People with type 1 and type 2 diabetes may experience numbness and tingling in their hands or feet. Good glucose management significantly reduces the risk of developing numbness and tingling in someone with type 1 diabetes, according to the American Diabetes Association .
Although many of the symptoms of type 1 and type 2 diabetes are similar, they present in very different ways.
Many people with type 2 diabetes wont have symptoms for many years, and their symptoms often develop slowly over a long period of time.
Some people with type 2 diabetes have no symptoms at all and dont discover they have the condition until complications arise.
The symptoms of type 1 diabetes develop quickly, typically over the course of several weeks.
Once known as juvenile diabetes, this type usually develops in childhood or adolescence. But its possible to develop type 1 diabetes later in life.
must be regularly taken , and blood sugar levels must be regularly checked.
Some people take injections into soft tissue, such as the stomach, arm, or buttocks, several times a day. Other people use insulin pumps.
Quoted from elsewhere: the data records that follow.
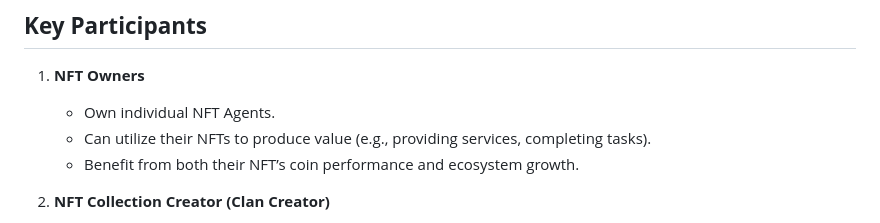
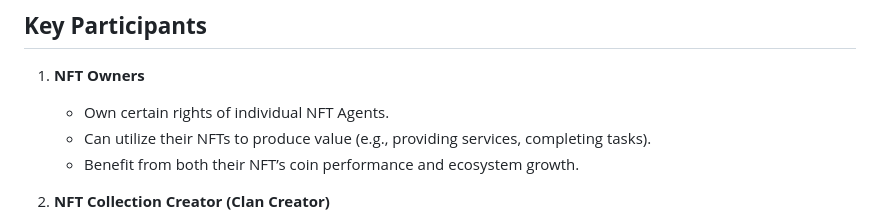
Before and after one commit to zhangzhongnan928/The-Major, a Markdown page: NFT Agent Economy: Production Relationship Design.md, the part around the change. Drawn GitHub-style.

```diff
--- a/NFT Agent Economy: Production Relationship Design.md
+++ b/NFT Agent Economy: Production Relationship Design.md
@@ -10,7 +10,7 @@ This document outlines the production relationships in an economy where NFT Agen
 
 1. **NFT Owners**
 
-   - Own individual NFT Agents.
+   - Own certain rights of individual NFT Agents.
    - Can utilize their NFTs to produce value (e.g., providing services, completing tasks).
    - Benefit from both their NFT’s coin performance and ecosystem growth.
 
```
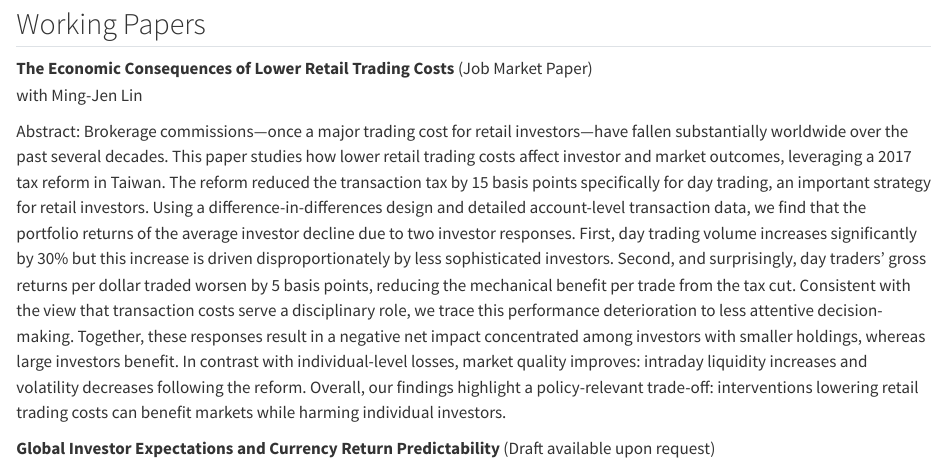
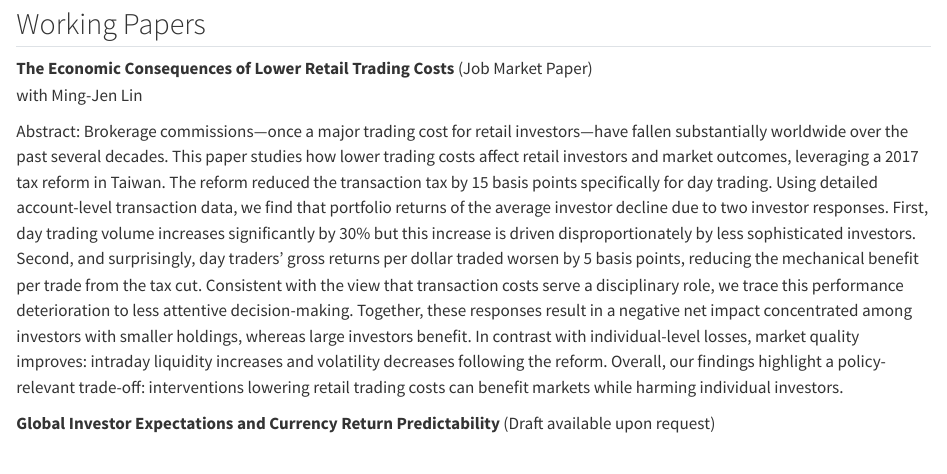
Before and after one commit to hugh304123/hugh304123.github.io, a Quarto document (research.qmd): the page in a window 1100 px wide, from 320 px down. Rendered offline with R 4.5, knitr and Pandoc in place of Quarto, with nearby package versions.

Commit message:
update abstract v2

```diff
--- a/research.qmd
+++ b/research.qmd
@@ -17,7 +17,7 @@
 with Ming-Jen Lin
 
 ::: {.abstract}
-Abstract: Brokerage commissions—once a major trading cost for retail investors—have fallen substantially worldwide over the past several decades. This paper studies how lower retail trading costs affect investor and market outcomes, leveraging a 2017 tax reform in Taiwan. The reform reduced the transaction tax by 15 basis points specifically for day trading, an important strategy for retail investors. Using a difference-in-differences design and detailed account-level transaction data, we find that the portfolio returns of the average investor decline due to two investor responses. First, day trading volume increases significantly by 30\% but this increase is driven disproportionately by less sophisticated investors. Second, and surprisingly, day traders' gross returns per dollar traded worsen by 5 basis points, reducing the mechanical benefit per trade from the tax cut. Consistent with the view that transaction costs serve a disciplinary role, we trace this performance deterioration to less attentive decision-making. Together, these responses result in a negative net impact concentrated among investors with smaller holdings, whereas large investors benefit. In contrast with individual-level losses, market quality improves: intraday liquidity increases and volatility decreases following the reform.  Overall, our findings highlight a policy-relevant trade-off: interventions lowering retail trading costs can benefit markets while harming individual investors.
+Abstract: Brokerage commissions—once a major trading cost for retail investors—have fallen substantially worldwide over the past several decades. This paper studies how lower trading costs affect retail investors and market outcomes, leveraging a 2017 tax reform in Taiwan. The reform reduced the transaction tax by 15 basis points specifically for day trading. Using detailed account-level transaction data, we find that portfolio returns of the average investor decline due to two investor responses. First, day trading volume increases significantly by 30\% but this increase is driven disproportionately by less sophisticated investors. Second, and surprisingly, day traders' gross returns per dollar traded worsen by 5 basis points, reducing the mechanical benefit per trade from the tax cut. Consistent with the view that transaction costs serve a disciplinary role, we trace this performance deterioration to less attentive decision-making. Together, these responses result in a negative net impact concentrated among investors with smaller holdings, whereas large investors benefit. In contrast with individual-level losses, market quality improves: intraday liquidity increases and volatility decreases following the reform.  Overall, our findings highlight a policy-relevant trade-off: interventions lowering retail trading costs can benefit markets while harming individual investors.
 :::
 
 **Global Investor Expectations and Currency Return Predictability**  (Draft available upon request)
```
Also changed, not shown: docs/search.json, 3 other files.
Insulin pumps supply a steady amount of insulin into the body through a small tube.
Blood sugar testing is an essential part of managing type 1 diabetes because blood sugar levels can go up and down quickly.
Monitoring your blood sugar is an essential part of type 2 diabetes management, too. Its the only way to know whether youre meeting your target levels.